◆ **Problem to work on**
If a line holds the word "Also", copy it from the entries.

◆ **Available data**
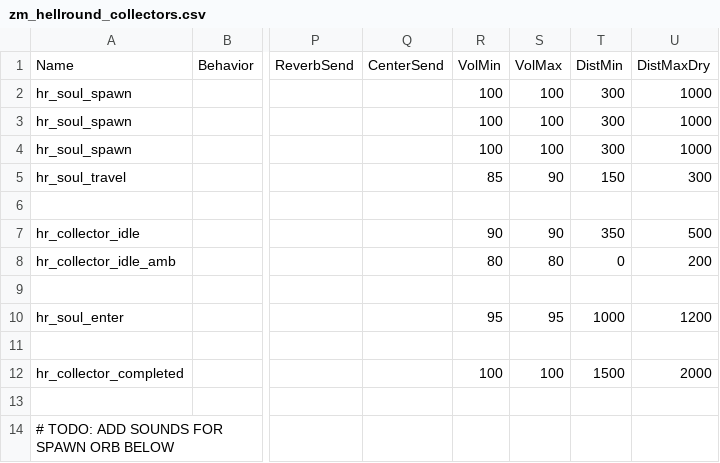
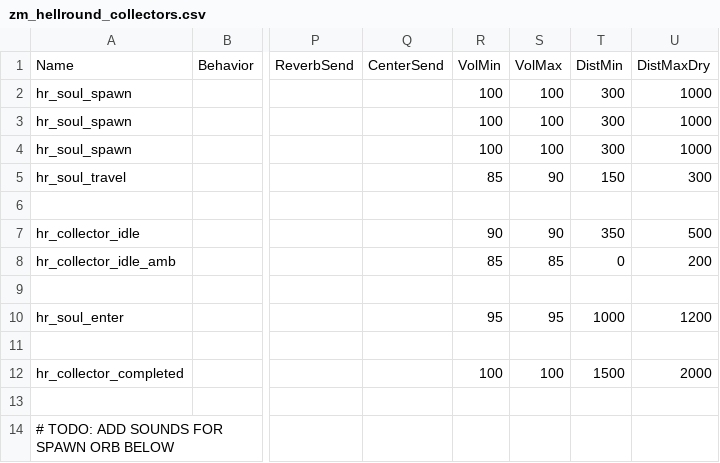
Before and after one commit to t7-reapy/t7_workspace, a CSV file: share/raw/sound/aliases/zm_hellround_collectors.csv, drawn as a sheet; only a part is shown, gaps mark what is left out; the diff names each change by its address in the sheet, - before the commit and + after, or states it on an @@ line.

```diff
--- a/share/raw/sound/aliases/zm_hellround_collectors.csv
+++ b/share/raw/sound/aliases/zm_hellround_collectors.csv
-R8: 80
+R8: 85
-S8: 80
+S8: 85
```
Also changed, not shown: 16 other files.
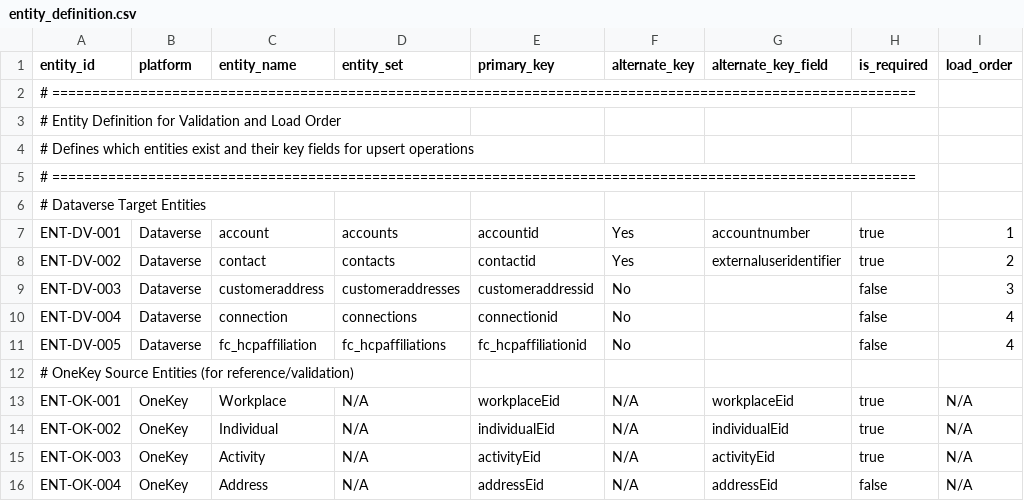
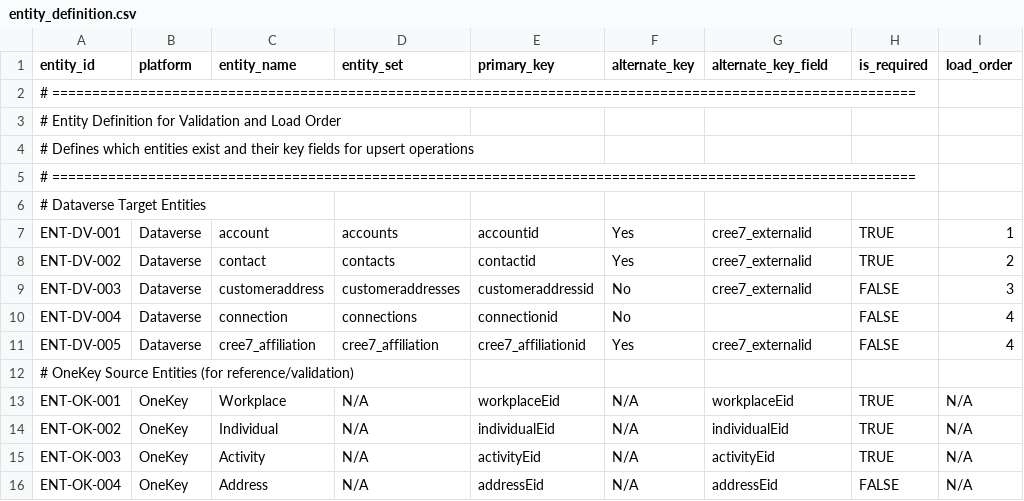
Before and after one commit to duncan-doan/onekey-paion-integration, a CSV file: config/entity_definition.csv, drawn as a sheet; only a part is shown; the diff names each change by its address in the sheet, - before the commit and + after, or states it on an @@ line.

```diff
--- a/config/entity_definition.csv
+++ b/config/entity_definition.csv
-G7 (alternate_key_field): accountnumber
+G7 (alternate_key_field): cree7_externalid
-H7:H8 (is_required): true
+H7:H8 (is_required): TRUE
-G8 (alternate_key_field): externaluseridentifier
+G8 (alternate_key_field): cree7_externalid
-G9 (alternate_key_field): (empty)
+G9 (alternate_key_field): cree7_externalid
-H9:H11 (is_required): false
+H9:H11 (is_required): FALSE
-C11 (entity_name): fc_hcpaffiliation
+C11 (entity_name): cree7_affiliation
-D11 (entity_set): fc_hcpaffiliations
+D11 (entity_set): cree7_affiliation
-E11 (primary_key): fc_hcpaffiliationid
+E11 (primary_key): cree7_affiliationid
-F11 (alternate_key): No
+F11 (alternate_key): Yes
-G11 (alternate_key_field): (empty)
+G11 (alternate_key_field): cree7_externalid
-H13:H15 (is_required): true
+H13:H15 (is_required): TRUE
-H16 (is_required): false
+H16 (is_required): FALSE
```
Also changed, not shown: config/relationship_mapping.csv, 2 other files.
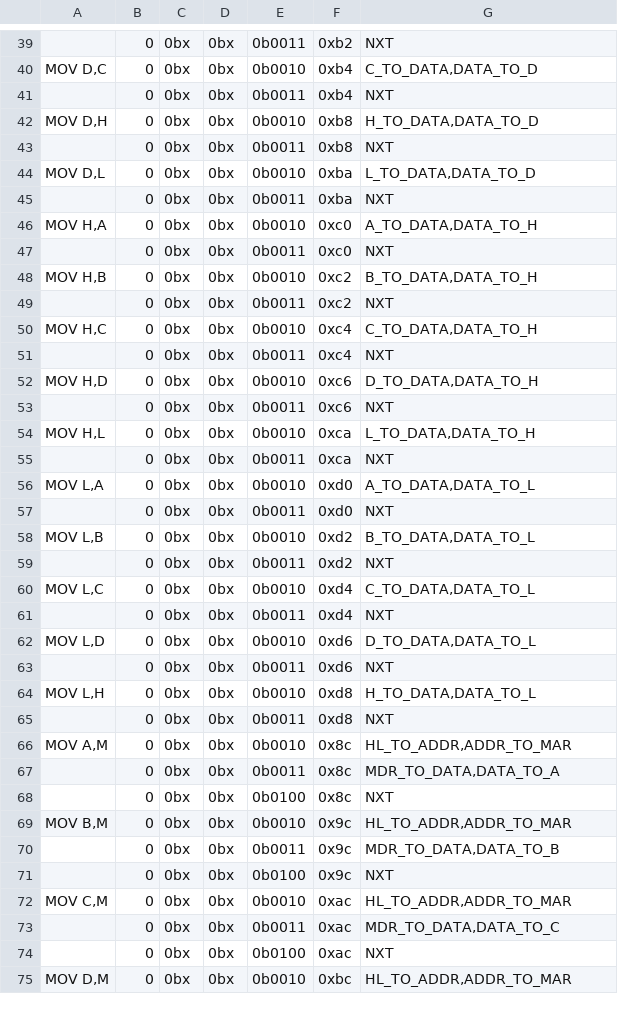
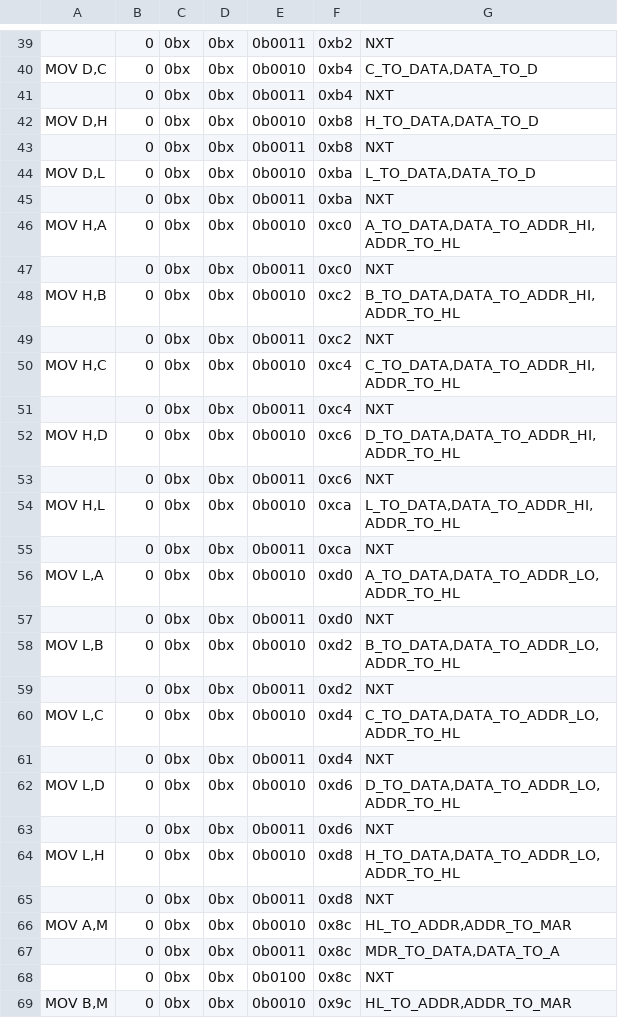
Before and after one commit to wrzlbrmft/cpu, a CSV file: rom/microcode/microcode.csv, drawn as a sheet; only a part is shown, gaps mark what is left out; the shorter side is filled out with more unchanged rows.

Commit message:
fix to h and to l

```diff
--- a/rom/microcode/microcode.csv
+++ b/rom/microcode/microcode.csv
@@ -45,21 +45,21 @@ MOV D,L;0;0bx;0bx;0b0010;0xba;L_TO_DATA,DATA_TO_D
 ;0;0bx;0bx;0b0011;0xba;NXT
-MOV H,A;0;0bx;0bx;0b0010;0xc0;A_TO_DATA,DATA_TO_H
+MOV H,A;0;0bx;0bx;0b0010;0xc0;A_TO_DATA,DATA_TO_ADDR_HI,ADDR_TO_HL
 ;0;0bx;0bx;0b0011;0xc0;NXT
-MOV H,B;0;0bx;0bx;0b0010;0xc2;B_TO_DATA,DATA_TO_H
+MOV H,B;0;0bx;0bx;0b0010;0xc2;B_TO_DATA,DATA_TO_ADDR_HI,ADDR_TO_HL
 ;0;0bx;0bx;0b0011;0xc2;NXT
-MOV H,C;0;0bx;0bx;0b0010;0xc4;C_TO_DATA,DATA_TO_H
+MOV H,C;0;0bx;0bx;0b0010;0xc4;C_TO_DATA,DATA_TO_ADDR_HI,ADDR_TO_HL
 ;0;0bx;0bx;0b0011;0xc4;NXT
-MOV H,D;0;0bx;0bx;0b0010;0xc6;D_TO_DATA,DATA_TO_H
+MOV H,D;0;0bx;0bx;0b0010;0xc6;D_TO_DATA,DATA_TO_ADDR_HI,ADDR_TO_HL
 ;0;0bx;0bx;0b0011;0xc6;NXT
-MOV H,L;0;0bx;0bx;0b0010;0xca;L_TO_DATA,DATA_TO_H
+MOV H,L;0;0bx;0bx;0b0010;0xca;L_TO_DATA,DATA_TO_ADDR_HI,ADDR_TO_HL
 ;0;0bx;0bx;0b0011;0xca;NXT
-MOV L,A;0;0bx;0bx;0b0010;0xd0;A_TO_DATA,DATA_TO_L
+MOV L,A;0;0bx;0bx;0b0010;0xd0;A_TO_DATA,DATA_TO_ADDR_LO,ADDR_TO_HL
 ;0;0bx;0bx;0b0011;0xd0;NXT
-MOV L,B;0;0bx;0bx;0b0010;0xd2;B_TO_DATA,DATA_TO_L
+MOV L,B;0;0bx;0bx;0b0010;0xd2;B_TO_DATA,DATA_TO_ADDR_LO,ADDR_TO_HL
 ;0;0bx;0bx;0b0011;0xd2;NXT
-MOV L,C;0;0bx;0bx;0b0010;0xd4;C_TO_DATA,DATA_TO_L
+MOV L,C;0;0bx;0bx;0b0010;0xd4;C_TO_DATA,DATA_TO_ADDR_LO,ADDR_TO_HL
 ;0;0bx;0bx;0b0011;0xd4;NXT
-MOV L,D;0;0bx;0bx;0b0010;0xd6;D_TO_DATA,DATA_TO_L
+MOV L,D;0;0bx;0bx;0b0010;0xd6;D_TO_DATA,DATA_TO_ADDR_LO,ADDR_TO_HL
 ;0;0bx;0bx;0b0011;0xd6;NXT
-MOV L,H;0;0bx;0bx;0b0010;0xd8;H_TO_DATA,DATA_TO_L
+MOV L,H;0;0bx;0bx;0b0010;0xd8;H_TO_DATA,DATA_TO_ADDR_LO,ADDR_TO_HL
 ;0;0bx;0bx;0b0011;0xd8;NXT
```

◆ **Your response**
Also changed, not shown: 16 other files.
Also changed, not shown: config/relationship_mapping.csv, 2 other files.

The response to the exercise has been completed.